Naturally, Mac adores him.
Fortunately, Chris had a decent amount of time away from the office over the holidays and he shouldered some of the tasks I typically perform on a regular basis, sharing diaper and clothing changes, making Mac (and sometimes me) breakfast, amusing Mac during the day. You know. . .the usual stuff. . .
After a few days of watching all the Father-Son cuteness, it occurred to me, all was not as it should be. Something was making me feel uneasy. Yet, I couldn’t put my finger on what it was?

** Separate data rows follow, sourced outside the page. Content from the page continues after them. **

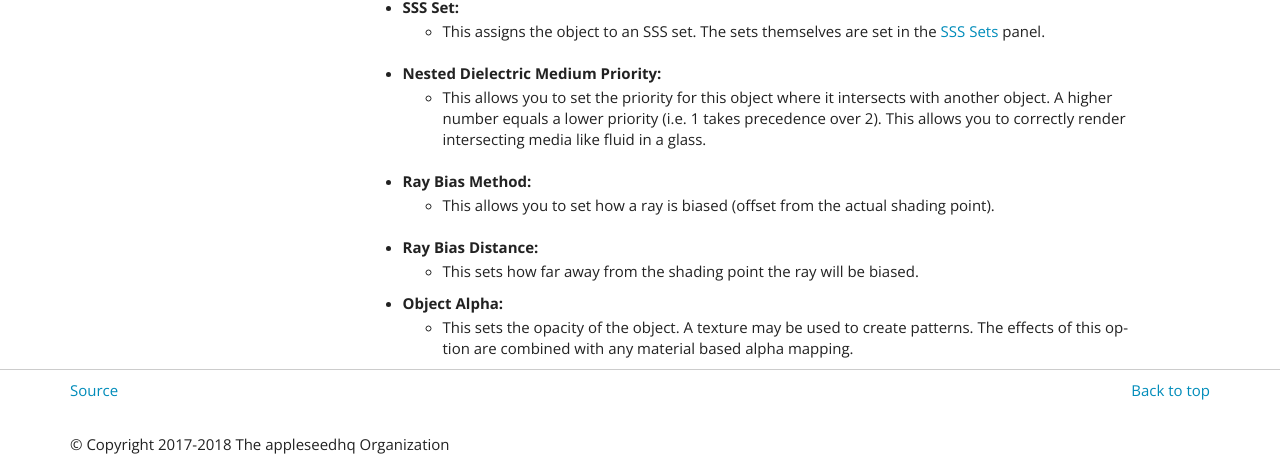
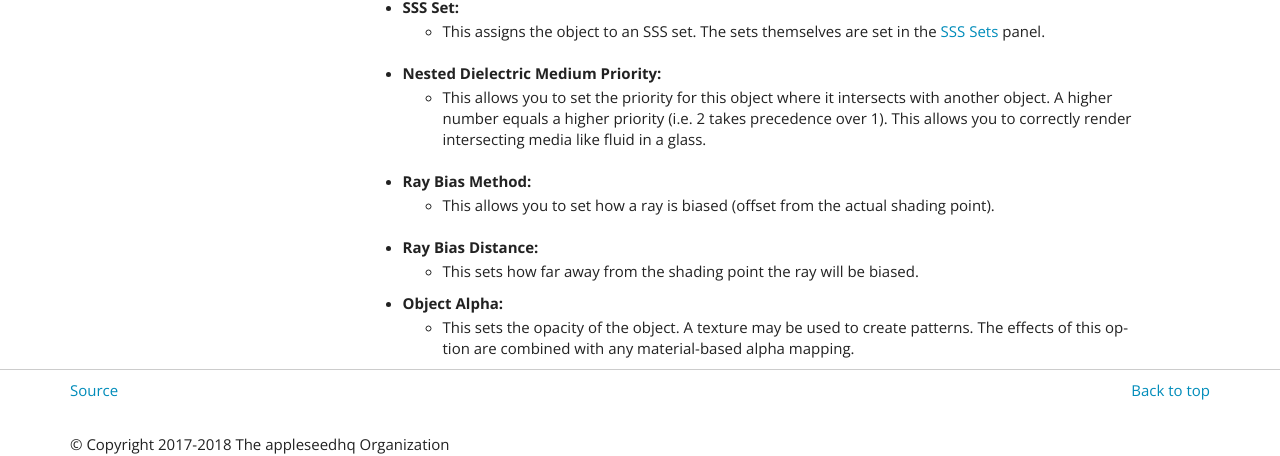
Before and after one commit to appleseedhq/blenderseed, a Sphinx documentation site: the page built from docs/panels/object/object_options.rst, in a window 1280 px wide. Shown: the part 417-873 px from the top of the page. Built offline with Sphinx 7.4.7, drawn with Linux system fonts in a browser that asks for light colours.

Commit message:
Update object_options.rst

```diff
--- a/docs/panels/object/object_options.rst
+++ b/docs/panels/object/object_options.rst
@@ -8,7 +8,7 @@ Object Options
 - SSS Set:
 	- This assigns the object to an SSS set.  The sets themselves are set in the :ref:`SSS Sets <label_sss_sets>` panel.
 - Nested Dielectric Medium Priority:
-	- This allows you to set the priority for this object where it intersects with another object.  A higher number equals a lower priority (i.e. 1 takes precedence over 2).  This allows you to correctly render intersecting media like fluid in a glass.
+	- This allows you to set the priority for this object where it intersects with another object.  A higher number equals a higher priority (i.e. 2 takes precedence over 1).  This allows you to correctly render intersecting media like fluid in a glass.
 - Ray Bias Method:
 	- This allows you to set how a ray is biased (offset from the actual shading point).
 - Ray Bias Distance:
@@ -17,4 +17,4 @@ Object Options
 .. _label_obj_alpha:
 
 - Object Alpha:
-	- This sets the opacity of the object.  A texture may be used to create patterns.  The effects of this option are combined with any material based alpha mapping.
+	- This sets the opacity of the object.  A texture may be used to create patterns.  The effects of this option are combined with any material-based alpha mapping.
```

Last evening, Mac took a little spill in the kitchen. This happens at least 12 times a day. He trips or tries some crazy new skill that causes him to lose his balance and he has a little fall. But this time, he didn’t just brush it off and get up. Instead, he stayed on the floor, looked to see if Chris was looking at him, and promptly began wailing. Of course, Chris swooped in, picked him up immediately and started the whole, “Are you okay, little Smootchie Bear?” routine.
Well, that’s a new one, I thought to myself. Typically, if Mac’s busy and engrossed in something, he really doesn’t want any sort of intervention from me. In fact, I’m pretty sure if the kid suffered a concussion in my presence, he’d likely just shake it off and resume whatever activity it was that resulted in the injury in the first place.
While I cleaned up dinner, Chris gave Mac his bath. While I was alone, I started thinking back one the past few days. . .
Mac ALWAYS puts up a fuss when Chris attempts to place him in the stroller, high chair or car seat. Sometimes he just pretends to protest. Sometimes he actually protests. That doesn’t typically happen on Mommy’s watch.
Mac is ALWAYS imploring Daddy to pick him up and carry him around the house. . .and Chris always happily obliges. Mac seldom ever wants me to pick him up especially when we are in the house.
When Daddy’s here, Mac almost NEVER independently plays with his toys. He’s always attempting to engage Chris. Usually when it’s just Mac and me, I can get him to play independently for short blocks of time here and there throughout the day.
Chris showed Mac how to operate the Keurig. Naturally, Mac is continually requesting he and Daddy make “Coff.” Mac never wants to Mac “coff” with Mom.
Yep. Daddy’s getting played. Hard.
And the more I thought about it, the more I realized there is a generally increased level of drama when Daddy’s around. There’s always a chase required to get a fresh diaper or shirt on the kid. Mac doesn’t eat as well. . .unless Daddy sits beside the high chair and helps feed him. Mac flips out if Chris leaves his sight. He’s not quite as willing to take naps or go to bed. . .
I’m convinced it’s all Daddy-related drama.
I find this problematic on several levels:
Obviously, it’s annoying and time-consuming. We shouldn’t have to bribe the kid to get him in his car seat or chase him to get him dressed. Chris shouldn’t have to carry the kid around the house on demand.
Are we establishing a situation where the kid figures out he can manipulate Daddy and play the two of us against one another in the future?
And perhaps most disturbing. . .Is Daddy already becoming the “fun one”? Am I destined to be like my OWN Mother? Who used to go around proclaiming with alarming frequency something to the effect of “I always have to be the bad guy. I realize your Father is wonderful and I’m the mean one!”
Troubling indeed. I thought maybe Chris and I needed to discuss the situation after we put Mac to bed last night.
Before bed, we sat down with Mac to read him stories. Chris was up first with Fox in Socks. He opened the book, which Mac promptly grabbed, handed to me and plopped right down in my lap.
As I looked at Chris’ stunned expression, I realized we had nothing at all to discuss. . .
Getting played by a toddler ain’t so bad. . .